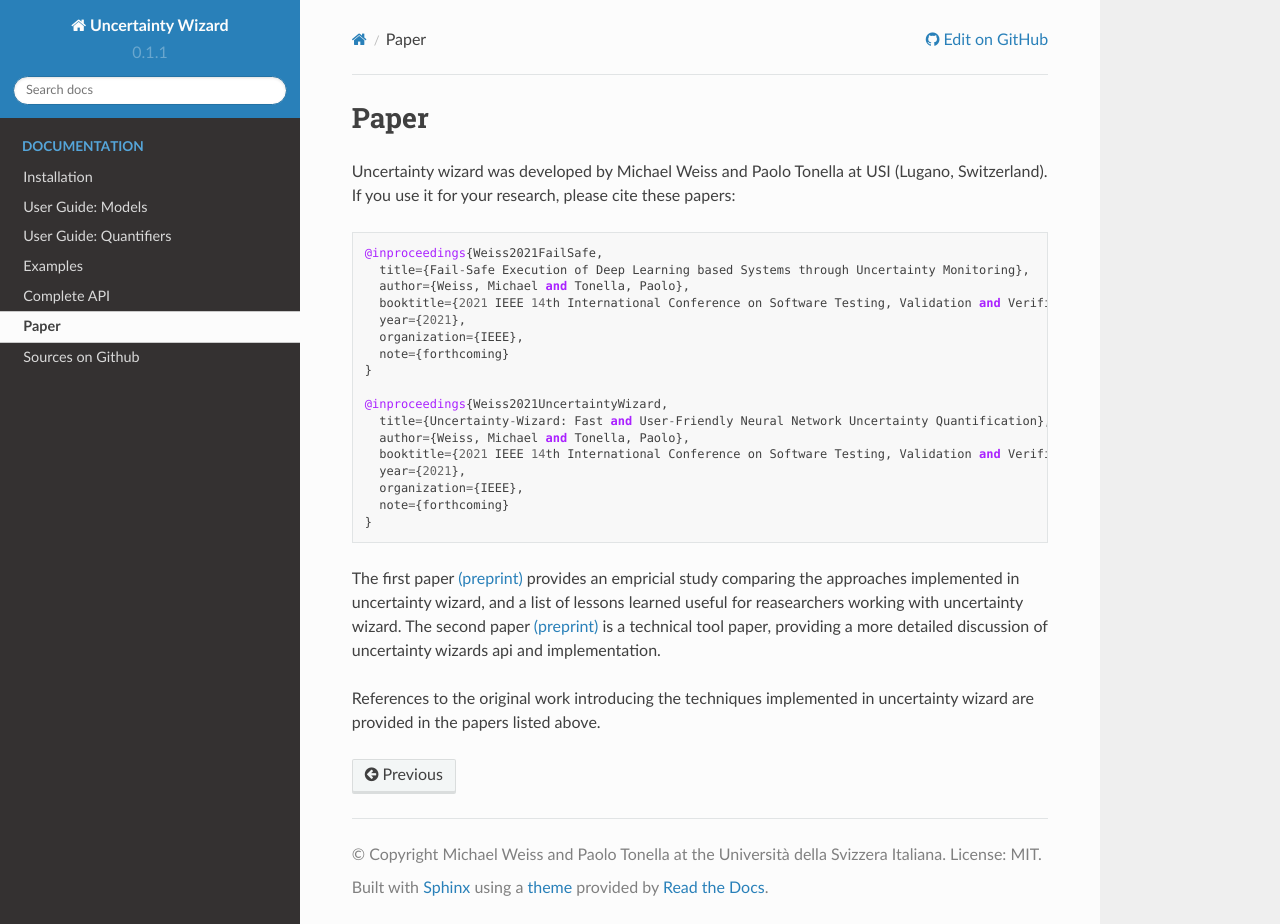
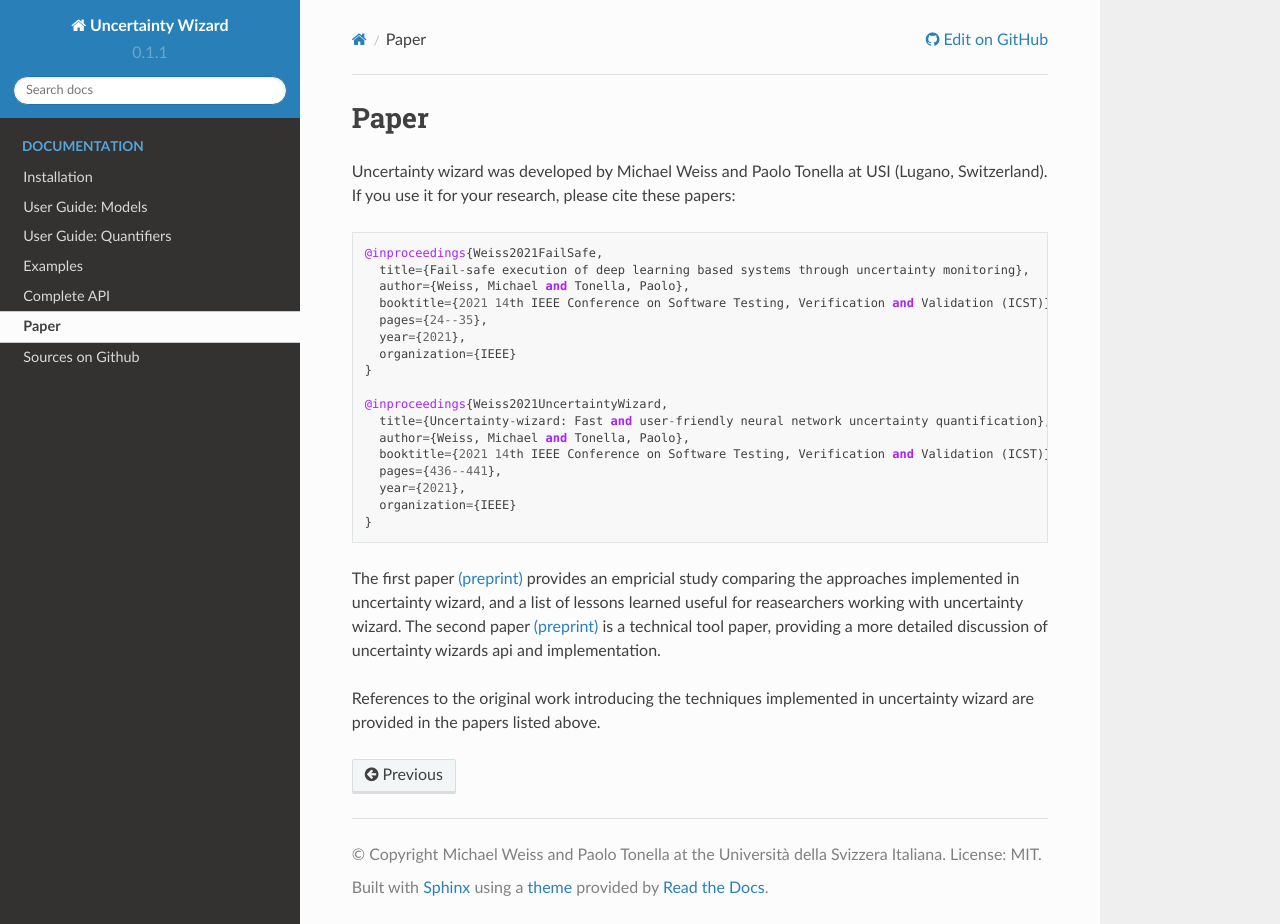
Before and after one commit to testingautomated-usi/uncertainty-wizard, a Sphinx documentation site: the page built from docs/paper.md, in a window 1280 px wide and 924 px high. Built offline with Sphinx 7.4.7 and the Read the Docs theme 2.0.0, drawn with Linux system fonts in a browser that asks for light colours.

Commit message:
Paper references update (#41)

```diff
--- a/docs/paper.md
+++ b/docs/paper.md
@@ -4,22 +4,23 @@ Uncertainty wizard was developed by Michael Weiss and Paolo Tonella at USI (Luga
 If you use it for your research, please cite these papers:
 
     @inproceedings{Weiss2021FailSafe,
-      title={Fail-Safe Execution of Deep Learning based Systems through Uncertainty Monitoring},
+      title={Fail-safe execution of deep learning based systems through uncertainty monitoring},
       author={Weiss, Michael and Tonella, Paolo},
-      booktitle={2021 IEEE 14th International Conference on Software Testing, Validation and Verification (ICST)},
+      booktitle={2021 14th IEEE Conference on Software Testing, Verification and Validation (ICST)},
+      pages={24--35},
       year={2021},
-      organization={IEEE},
-      note={forthcoming}
+      organization={IEEE}
     }
 
     @inproceedings{Weiss2021UncertaintyWizard,
-      title={Uncertainty-Wizard: Fast and User-Friendly Neural Network Uncertainty Quantification},
+      title={Uncertainty-wizard: Fast and user-friendly neural network uncertainty quantification},
       author={Weiss, Michael and Tonella, Paolo},
-      booktitle={2021 IEEE 14th International Conference on Software Testing, Validation and Verification (ICST)},
+      booktitle={2021 14th IEEE Conference on Software Testing, Verification and Validation (ICST)},
+      pages={436--441},
       year={2021},
-      organization={IEEE},
-      note={forthcoming}
+      organization={IEEE}
     }
+
 
 The first paper [(preprint)](https://arxiv.org/abs/2102.00902) provides
 an empricial study comparing the approaches implemented in uncertainty wizard,
```
Also changed, not shown: README.md (+16 -8 lines).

> [Action item]
Output each record verbatim, but skip anything that is a picture.

> [Solution for this problem]
Before and after one commit to testingautomated-usi/uncertainty-wizard, a Sphinx documentation site: the page built from docs/paper.md, in a window 1280 px wide and 924 px high. Built offline with Sphinx 7.4.7 and the Read the Docs theme 2.0.0, drawn with Linux system fonts in a browser that asks for light colours.

Commit message:
Paper references update (#41)

```diff
--- a/docs/paper.md
+++ b/docs/paper.md
@@ -4,22 +4,23 @@ Uncertainty wizard was developed by Michael Weiss and Paolo Tonella at USI (Luga
 If you use it for your research, please cite these papers:
 
     @inproceedings{Weiss2021FailSafe,
-      title={Fail-Safe Execution of Deep Learning based Systems through Uncertainty Monitoring},
+      title={Fail-safe execution of deep learning based systems through uncertainty monitoring},
       author={Weiss, Michael and Tonella, Paolo},
-      booktitle={2021 IEEE 14th International Conference on Software Testing, Validation and Verification (ICST)},
+      booktitle={2021 14th IEEE Conference on Software Testing, Verification and Validation (ICST)},
+      pages={24--35},
       year={2021},
-      organization={IEEE},
-      note={forthcoming}
+      organization={IEEE}
     }
 
     @inproceedings{Weiss2021UncertaintyWizard,
-      title={Uncertainty-Wizard: Fast and User-Friendly Neural Network Uncertainty Quantification},
+      title={Uncertainty-wizard: Fast and user-friendly neural network uncertainty quantification},
       author={Weiss, Michael and Tonella, Paolo},
-      booktitle={2021 IEEE 14th International Conference on Software Testing, Validation and Verification (ICST)},
+      booktitle={2021 14th IEEE Conference on Software Testing, Verification and Validation (ICST)},
+      pages={436--441},
       year={2021},
-      organization={IEEE},
-      note={forthcoming}
+      organization={IEEE}
     }
+
 
 The first paper [(preprint)](https://arxiv.org/abs/2102.00902) provides
 an empricial study comparing the approaches implemented in uncertainty wizard,
```
Also changed, not shown: README.md (+16 -8 lines).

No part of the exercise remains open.